From Madeline Boland – see the full question and members’ responses at: Any Answers
Andrew Smith, Employee Benefits Consultant, Towry Law
Be aware that after ‘selling’ holiday employees should still have 20 days holiday which can include bank holidays. However it is definitely, from my experience, seen as a benefit to staff especially if incorporated into flexible benefits.
Not only can a flexible benefits platform be used to administer the buying and selling of holidays but a ‘sell’ of day(s) holiday could then be used towards the purchase of some other benefit such as lifecover, critical illness, dental cover, gym membership (to name but a few) for both the employee and their family.
Alison Wallace, head of employment practice at Steptoe & Johnson
With the changed emphasis on quality of working life and the affordability of holidays, several short breaks throughout the year are much more prevalent than two week summer vacations.
You should bear in mind however time off for holidays is a health and safety issue and an employee’s holiday entitlement should never fall below the statutory minimum days although it is more likely that employees will want to buy additional holiday. You will have to bear in mind adequate cover during high season with staff, particularly for those with children who may be using additional holiday to cover childcare.
Consideration should also be taken about untaken leave which is carried over into another year. The Working Time Regulations do not entitle a worker to carry over leave but this is frequently provided for in a contract at least as far as the contractual entitlement is concerned or pay in lieu. Do be careful too of holiday leave taken during the course of a year of termination.
A worker may have taken more leave than their entitlement on termination because holiday leave is pro rata. This should apply to the additional days bought. There should therefore be a relevant agreement in place that if excess holiday is taken your employees will compensate you whether by repayment or undertaking additional work.

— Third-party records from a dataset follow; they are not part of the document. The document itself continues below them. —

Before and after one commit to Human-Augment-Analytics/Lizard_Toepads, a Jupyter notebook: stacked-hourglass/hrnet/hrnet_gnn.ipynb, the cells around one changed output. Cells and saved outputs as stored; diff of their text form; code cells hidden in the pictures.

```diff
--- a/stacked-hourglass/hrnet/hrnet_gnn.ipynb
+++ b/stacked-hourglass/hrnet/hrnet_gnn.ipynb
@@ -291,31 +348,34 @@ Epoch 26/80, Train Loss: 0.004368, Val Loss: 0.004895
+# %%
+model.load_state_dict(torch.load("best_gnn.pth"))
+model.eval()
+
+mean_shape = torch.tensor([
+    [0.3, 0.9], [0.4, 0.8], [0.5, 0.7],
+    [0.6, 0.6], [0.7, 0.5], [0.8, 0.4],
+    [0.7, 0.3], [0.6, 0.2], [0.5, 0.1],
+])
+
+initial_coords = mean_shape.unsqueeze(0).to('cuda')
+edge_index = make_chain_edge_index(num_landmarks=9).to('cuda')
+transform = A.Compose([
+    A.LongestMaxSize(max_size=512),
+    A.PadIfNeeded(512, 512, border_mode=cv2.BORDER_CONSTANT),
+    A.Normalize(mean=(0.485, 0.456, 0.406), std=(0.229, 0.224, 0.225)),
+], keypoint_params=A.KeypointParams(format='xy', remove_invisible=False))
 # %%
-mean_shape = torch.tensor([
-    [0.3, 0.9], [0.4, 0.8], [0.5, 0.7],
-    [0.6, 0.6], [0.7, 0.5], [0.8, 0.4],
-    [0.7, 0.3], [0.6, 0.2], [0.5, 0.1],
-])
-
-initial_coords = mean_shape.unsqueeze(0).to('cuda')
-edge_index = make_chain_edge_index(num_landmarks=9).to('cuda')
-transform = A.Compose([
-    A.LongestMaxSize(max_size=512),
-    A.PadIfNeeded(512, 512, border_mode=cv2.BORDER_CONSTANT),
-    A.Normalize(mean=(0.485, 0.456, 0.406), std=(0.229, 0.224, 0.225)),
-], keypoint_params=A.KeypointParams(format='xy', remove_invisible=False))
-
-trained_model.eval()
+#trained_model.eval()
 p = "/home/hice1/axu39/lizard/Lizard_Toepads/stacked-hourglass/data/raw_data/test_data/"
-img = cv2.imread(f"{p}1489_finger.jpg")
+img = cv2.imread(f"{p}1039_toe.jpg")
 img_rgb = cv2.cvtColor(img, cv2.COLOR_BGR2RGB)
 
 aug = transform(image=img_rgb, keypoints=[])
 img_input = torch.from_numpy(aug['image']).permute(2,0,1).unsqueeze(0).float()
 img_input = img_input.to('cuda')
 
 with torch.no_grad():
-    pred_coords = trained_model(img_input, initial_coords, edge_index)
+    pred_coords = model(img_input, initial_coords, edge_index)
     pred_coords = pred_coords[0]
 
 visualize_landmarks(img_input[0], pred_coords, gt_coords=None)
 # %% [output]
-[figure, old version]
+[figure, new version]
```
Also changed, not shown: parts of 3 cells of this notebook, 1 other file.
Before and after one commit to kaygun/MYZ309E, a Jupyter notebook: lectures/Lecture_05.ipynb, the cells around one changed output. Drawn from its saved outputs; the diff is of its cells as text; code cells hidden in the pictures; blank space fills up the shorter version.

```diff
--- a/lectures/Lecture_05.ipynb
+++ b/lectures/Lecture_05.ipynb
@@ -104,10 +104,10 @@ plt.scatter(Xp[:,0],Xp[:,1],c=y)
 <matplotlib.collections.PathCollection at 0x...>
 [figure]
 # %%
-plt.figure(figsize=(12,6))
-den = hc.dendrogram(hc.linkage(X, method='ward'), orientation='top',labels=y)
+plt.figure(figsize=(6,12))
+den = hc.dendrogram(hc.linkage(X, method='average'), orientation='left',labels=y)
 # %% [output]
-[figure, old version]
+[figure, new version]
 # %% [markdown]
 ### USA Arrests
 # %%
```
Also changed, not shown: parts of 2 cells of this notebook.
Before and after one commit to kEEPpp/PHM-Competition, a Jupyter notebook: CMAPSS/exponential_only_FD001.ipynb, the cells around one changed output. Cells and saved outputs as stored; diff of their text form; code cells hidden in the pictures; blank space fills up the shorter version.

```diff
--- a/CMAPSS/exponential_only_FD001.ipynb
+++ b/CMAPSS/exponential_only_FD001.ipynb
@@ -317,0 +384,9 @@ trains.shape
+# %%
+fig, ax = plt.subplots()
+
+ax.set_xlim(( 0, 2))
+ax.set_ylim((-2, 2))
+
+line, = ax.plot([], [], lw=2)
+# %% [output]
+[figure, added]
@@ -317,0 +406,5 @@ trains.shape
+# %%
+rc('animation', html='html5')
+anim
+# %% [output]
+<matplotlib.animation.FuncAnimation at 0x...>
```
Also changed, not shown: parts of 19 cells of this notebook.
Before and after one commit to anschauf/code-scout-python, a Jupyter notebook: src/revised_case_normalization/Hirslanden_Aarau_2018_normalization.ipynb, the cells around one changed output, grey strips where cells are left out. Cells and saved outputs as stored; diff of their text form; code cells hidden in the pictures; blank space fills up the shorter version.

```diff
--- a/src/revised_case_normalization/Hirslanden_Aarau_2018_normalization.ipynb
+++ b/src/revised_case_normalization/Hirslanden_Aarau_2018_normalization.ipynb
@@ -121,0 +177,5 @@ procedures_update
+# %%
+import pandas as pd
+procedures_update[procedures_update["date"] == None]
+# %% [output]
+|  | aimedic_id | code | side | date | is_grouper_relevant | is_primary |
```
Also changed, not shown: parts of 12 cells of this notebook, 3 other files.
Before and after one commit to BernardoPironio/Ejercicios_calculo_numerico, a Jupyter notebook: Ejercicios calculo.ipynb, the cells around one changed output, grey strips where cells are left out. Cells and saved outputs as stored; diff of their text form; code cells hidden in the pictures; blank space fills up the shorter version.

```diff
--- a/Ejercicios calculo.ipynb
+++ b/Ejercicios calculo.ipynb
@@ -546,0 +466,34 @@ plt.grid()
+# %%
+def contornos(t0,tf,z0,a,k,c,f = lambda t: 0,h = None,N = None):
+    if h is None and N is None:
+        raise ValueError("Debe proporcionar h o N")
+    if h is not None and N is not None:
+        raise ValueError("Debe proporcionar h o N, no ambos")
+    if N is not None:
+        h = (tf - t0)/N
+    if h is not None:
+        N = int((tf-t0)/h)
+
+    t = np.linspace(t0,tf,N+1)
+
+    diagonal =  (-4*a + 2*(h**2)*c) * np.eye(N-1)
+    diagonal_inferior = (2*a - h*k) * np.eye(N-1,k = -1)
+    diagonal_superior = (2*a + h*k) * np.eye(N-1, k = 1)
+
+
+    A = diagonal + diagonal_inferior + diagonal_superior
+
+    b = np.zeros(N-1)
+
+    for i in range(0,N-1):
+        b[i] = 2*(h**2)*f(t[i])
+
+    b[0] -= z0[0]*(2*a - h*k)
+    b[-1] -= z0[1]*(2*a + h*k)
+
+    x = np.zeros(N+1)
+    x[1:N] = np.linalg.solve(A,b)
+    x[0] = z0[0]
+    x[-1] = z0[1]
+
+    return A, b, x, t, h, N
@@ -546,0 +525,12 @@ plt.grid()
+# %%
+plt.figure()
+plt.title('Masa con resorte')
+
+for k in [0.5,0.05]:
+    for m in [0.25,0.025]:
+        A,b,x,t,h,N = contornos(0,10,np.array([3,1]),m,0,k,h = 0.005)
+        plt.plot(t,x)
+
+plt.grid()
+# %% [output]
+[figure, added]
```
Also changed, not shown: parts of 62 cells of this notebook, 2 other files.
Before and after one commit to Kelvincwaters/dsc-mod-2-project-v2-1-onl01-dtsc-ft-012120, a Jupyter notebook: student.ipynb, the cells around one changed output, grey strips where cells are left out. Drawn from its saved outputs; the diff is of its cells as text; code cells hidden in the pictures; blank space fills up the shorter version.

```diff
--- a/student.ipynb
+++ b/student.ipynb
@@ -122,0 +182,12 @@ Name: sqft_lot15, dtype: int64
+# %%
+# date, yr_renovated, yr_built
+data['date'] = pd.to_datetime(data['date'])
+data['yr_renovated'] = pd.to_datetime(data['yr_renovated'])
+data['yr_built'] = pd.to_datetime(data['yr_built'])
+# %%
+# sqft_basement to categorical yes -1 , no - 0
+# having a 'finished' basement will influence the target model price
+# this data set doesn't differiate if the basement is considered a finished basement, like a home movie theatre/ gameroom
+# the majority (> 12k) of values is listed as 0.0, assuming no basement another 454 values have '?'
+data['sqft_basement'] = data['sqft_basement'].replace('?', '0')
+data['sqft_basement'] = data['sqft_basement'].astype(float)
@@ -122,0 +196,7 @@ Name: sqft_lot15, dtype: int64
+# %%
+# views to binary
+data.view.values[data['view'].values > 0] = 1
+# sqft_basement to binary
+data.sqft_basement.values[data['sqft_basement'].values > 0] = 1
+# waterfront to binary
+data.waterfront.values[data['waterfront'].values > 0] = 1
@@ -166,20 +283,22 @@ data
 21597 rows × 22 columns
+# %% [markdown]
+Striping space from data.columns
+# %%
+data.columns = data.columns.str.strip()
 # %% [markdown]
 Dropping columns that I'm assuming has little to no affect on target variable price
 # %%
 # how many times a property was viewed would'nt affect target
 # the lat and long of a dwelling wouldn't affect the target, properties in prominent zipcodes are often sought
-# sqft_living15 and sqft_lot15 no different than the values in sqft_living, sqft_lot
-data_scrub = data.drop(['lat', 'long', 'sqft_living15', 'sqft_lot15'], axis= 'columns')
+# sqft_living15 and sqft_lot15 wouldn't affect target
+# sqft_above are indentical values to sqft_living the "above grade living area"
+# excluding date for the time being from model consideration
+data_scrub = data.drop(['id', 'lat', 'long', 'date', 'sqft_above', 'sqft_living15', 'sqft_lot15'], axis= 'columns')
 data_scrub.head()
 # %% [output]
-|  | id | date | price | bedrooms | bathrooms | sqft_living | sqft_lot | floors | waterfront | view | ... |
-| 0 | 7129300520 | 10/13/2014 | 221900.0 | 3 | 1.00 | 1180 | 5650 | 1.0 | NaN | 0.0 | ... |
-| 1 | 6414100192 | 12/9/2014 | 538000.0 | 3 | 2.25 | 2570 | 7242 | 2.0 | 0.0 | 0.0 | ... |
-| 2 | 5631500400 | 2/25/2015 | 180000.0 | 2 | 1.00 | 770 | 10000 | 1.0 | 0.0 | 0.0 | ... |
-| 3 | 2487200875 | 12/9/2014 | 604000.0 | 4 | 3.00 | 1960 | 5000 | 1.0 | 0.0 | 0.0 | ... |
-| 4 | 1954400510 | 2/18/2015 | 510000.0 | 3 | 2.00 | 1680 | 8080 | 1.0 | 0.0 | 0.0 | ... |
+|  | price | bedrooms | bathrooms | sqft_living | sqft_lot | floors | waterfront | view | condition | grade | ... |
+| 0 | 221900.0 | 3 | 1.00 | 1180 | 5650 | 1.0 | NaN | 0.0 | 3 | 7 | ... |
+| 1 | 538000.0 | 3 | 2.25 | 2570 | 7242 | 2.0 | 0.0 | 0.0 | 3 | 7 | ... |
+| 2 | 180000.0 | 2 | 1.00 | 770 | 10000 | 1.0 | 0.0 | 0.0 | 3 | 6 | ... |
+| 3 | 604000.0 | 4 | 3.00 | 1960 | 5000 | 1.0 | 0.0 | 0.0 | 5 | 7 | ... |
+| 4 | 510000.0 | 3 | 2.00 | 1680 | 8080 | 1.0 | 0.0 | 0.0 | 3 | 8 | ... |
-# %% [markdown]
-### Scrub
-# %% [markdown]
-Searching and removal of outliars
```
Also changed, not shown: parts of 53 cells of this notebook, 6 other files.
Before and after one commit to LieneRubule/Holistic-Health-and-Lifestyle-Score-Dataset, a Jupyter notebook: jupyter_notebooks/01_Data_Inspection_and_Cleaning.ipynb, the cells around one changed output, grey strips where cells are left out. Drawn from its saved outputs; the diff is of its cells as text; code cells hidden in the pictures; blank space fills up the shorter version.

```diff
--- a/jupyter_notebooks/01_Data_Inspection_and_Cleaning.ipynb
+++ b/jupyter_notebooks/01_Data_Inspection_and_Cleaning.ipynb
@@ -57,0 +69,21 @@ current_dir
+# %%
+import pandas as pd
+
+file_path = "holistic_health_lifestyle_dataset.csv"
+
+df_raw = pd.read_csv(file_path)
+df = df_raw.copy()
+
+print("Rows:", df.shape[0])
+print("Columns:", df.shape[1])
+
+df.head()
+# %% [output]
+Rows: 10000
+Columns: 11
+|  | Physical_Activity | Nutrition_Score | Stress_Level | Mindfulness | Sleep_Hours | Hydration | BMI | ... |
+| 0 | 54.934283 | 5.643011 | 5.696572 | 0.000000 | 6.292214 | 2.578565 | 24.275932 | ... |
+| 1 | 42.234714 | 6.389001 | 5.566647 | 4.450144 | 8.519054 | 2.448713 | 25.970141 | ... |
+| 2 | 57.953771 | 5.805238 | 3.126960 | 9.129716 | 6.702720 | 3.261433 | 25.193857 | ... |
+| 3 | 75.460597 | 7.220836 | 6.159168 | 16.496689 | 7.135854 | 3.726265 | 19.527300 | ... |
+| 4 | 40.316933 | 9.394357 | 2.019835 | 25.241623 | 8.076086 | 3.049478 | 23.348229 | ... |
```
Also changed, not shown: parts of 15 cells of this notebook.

Any policy must also be available to part-time workers, those going on and returning from maternity leave and those who require to work flexibly.
HRZone highly recommends that any answers are taken as a starting point for guidance only.